National Geographic has also seen bookazine opportunity in its extensive content archives geared toward niche interests. The publisher’s National Geographic Magazine Collector’s Editions, exploring topics such as cats and dogs, the history of the swimsuit, the cosmos, natural disasters and religion, sell for $11.99 (the magazine retails for $5.99).
“Originally, when we conceived of them, we took some of our key content areas—the core group of stories that people have consistently been attracted to, for example, ancient cultures like Greeks, Romans, Mayans—and came up with a special issue,” notes John MacKethan, vice president of retail sales and special editions at National Geographic. “We collected all of the materials that we had historically in our archives on the Maya, and put them together, and freshened them up with new material—any of our latest research or anything new from our explorers in the field, to come up with a fresh package of Mayan culture and what it means to us today.”
Dressed up with the “house mark”—the iconic yellow border—the editions, now expanded to over 30 topics, have proven popular on newsstands. “The general barometer of success for one of these is greater than 100,000 copies sold,” MacKethan says. That means well over $1 million at retail.”
“Basically the thinking is that the newsstand distribution footprint is a lot broader and deeper than a bookstore-only footprint,” he says. “These could be in bigger drug chains or supermarkets. We have some on the checkout [line] right now, which is a new venue for us.”
National Geographic has experimented with putting bookazines in other areas of stores, such as placing an edition about digital photography on photo counters at Ritz Photo and Wal-Mart. Publishers and distributors would like to do more of this type of targeted placement, such as putting food magazines in the produce section of supermarkets, but the difficulty can be in getting retailers to go along, he said.
MacKethan points to the ability to target niche audiences as key to bookazines’ appeal.
“The reason more people are diving into this segment of the market is … that people have a very limited attention span these days,” he says. “So you can get 100 pages of cats and dogs quickly versus a 500-page hardcover, and you can specialize. You’re encapsulating a tight bit of content into a compact package, whereas a traditional magazine would have six or seven different stories and a handful of departments and whatnot.”

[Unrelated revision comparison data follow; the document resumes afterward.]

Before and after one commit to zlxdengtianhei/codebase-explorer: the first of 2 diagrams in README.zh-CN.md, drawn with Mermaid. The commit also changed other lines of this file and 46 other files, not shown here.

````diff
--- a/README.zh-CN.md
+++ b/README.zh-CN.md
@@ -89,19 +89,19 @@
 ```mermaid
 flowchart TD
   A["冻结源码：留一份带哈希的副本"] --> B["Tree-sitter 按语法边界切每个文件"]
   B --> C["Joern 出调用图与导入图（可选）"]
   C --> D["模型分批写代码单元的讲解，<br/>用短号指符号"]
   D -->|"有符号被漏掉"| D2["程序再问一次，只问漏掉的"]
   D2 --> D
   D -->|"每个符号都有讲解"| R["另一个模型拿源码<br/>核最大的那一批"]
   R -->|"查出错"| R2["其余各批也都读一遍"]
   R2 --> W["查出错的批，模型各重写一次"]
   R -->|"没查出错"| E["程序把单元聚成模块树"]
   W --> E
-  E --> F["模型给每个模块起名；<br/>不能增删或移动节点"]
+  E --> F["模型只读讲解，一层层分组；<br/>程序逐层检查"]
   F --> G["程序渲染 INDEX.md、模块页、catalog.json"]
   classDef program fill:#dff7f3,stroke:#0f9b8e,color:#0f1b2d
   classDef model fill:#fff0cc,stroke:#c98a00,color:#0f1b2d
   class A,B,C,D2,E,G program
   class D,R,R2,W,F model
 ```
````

“You’re getting the advantage of book-quality editorial and book-quality packaging with the expanded footprint of a magazine and a lower price point than a hardcover,” he adds. “So you’re getting a lot more reach with a high-quality product.” Plus, with new books retailing at around $20, “you’re at about half the price of a hardcover.”
The special editions are softcover and perfect bound, like the magazines, but use thicker, higher-quality cover paper. “It’s got to stand up for 12 weeks [on the newsstand],” MacKethan says. “That does not mean we are guaranteed that much shelf space, but that’s what we intend [for it] to do.”

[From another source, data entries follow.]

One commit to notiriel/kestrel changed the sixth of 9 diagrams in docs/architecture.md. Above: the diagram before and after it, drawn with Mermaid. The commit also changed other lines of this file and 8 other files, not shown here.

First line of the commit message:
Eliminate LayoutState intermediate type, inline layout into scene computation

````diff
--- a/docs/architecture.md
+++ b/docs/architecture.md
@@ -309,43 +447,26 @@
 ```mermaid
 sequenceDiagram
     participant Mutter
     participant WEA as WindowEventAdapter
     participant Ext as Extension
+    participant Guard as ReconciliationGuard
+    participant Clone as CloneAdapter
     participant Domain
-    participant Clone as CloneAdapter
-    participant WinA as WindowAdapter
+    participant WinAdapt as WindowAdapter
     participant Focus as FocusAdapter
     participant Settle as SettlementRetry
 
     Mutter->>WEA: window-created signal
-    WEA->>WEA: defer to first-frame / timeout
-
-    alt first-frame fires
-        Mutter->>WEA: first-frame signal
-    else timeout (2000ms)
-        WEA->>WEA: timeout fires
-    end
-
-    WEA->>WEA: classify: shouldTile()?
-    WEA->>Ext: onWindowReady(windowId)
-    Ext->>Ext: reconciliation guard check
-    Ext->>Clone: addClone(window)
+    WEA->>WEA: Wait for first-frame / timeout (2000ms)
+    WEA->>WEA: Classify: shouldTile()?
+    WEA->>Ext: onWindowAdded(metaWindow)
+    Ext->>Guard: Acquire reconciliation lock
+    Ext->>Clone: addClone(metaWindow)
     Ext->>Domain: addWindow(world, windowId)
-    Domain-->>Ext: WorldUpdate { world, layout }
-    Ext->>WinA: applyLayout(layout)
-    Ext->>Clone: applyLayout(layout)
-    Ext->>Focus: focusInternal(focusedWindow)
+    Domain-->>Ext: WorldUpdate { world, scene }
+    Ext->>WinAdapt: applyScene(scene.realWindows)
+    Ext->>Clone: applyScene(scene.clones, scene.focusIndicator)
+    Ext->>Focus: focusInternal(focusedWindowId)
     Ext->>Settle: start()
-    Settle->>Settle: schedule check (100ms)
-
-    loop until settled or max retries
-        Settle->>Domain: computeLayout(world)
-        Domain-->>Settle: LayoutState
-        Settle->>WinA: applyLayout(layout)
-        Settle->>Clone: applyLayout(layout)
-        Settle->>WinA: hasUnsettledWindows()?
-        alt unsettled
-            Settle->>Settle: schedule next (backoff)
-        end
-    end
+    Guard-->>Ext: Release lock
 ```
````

As for advertising, MacKethan says National Geographic has had success with single sponsors who “buy out the issue for a nice sum,” which involves the back cover and four or five ads inside. “As far as selling single pages, that’s been a challenge,” he notes.
On the other side, up-front costs are relatively low, because pre-existing editorial channels are utilized. Travel-oriented bookazine editions, such as “100 Journeys of a Lifetime,” draw from content produced for the National Geographic Traveler magazine and website, as well as some book content. If a book-azine needs map-oriented content, the resources of the association’s maps division are drawn on as well.
“Having multiple different editorial contributions is definitely key to success,” MacKethan says. “Most people—including us—are trying to do this with limited incremental investment, so the model works with using existing staff rather than creating a new publishing unit.” PE